Quote: Originally posted by metalresearcher  

It looks promising, they even tell that Cobalt is not needed but Iron and Manganese.

What are your ideas ?


You asked for it...
"Oh, manganese from my poop, the rest are readily available!".
More seriously I think I'll research some of these videos after dinner. Too many questions but it seems pretty interesting cost-wise.

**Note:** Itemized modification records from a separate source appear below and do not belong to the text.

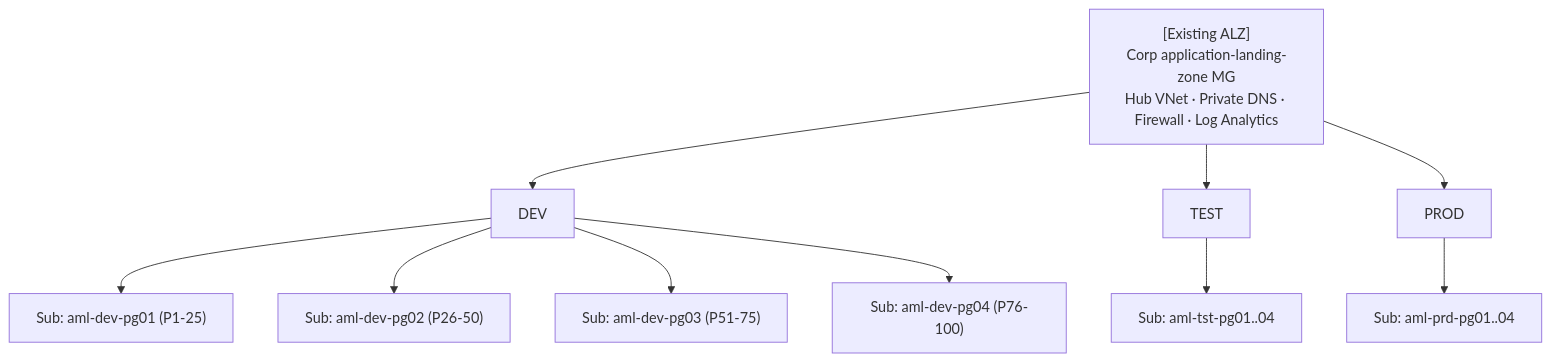
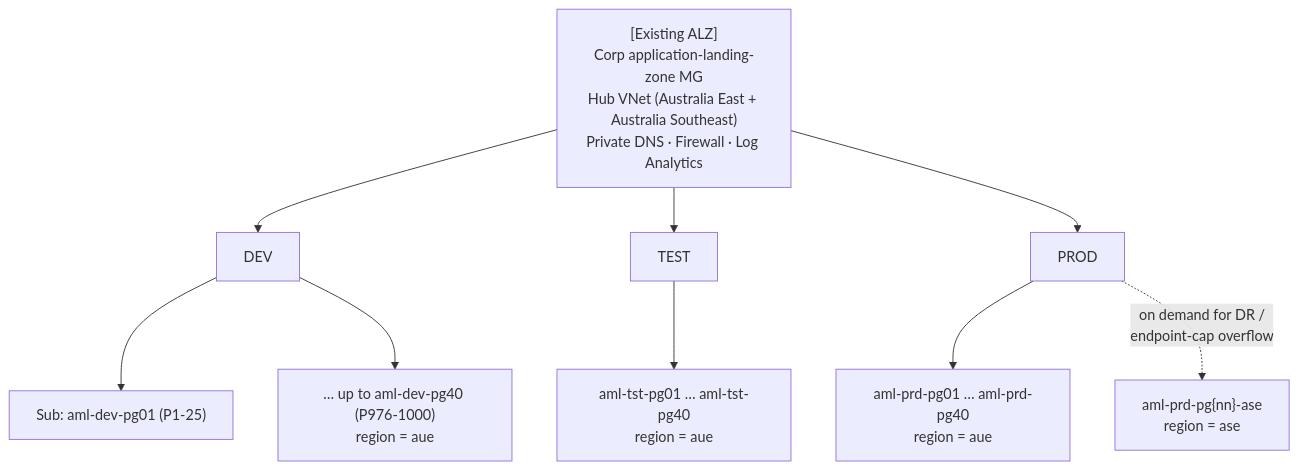
One commit to aaronswebs/AMLArchitecture changed the diagram in README.md. Above: the diagram before and after it, drawn with Mermaid. The commit also changed other lines of this file and 5 other files, not shown here.

````diff
--- a/README.md
+++ b/README.md
@@ -34,13 +34,12 @@
 ```mermaid
 flowchart TB
-    ALZ["[Existing ALZ]<br/>Corp application-landing-zone MG<br/>Hub VNet · Private DNS · Firewall · Log Analytics"]
+    ALZ["[Existing ALZ]<br/>Corp application-landing-zone MG<br/>Hub VNet (Australia East + Australia Southeast)<br/>Private DNS · Firewall · Log Analytics"]
     ALZ --> DEV["DEV"]
     ALZ --> TST["TEST"]
     ALZ --> PRD["PROD"]
     DEV --> D1["Sub: aml-dev-pg01 (P1-25)"]
-    DEV --> D2["Sub: aml-dev-pg02 (P26-50)"]
-    DEV --> D3["Sub: aml-dev-pg03 (P51-75)"]
-    DEV --> D4["Sub: aml-dev-pg04 (P76-100)"]
-    TST --> T1["Sub: aml-tst-pg01..04"]
-    PRD --> P1["Sub: aml-prd-pg01..04"]
+    DEV --> DN["… up to aml-dev-pg40 (P976-1000)<br/>region = aue"]
+    TST --> T1["aml-tst-pg01 … aml-tst-pg40<br/>region = aue"]
+    PRD --> P1["aml-prd-pg01 … aml-prd-pg40<br/>region = aue"]
+    PRD -. "on demand for DR /<br/>endpoint-cap overflow" .-> ASE["aml-prd-pg{nn}-ase<br/>region = ase"]
 ```
````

The spirit of adventure was upon me. Having nitric acid and copper, I had only to learn what the words 'act upon' meant. - Ira Remsen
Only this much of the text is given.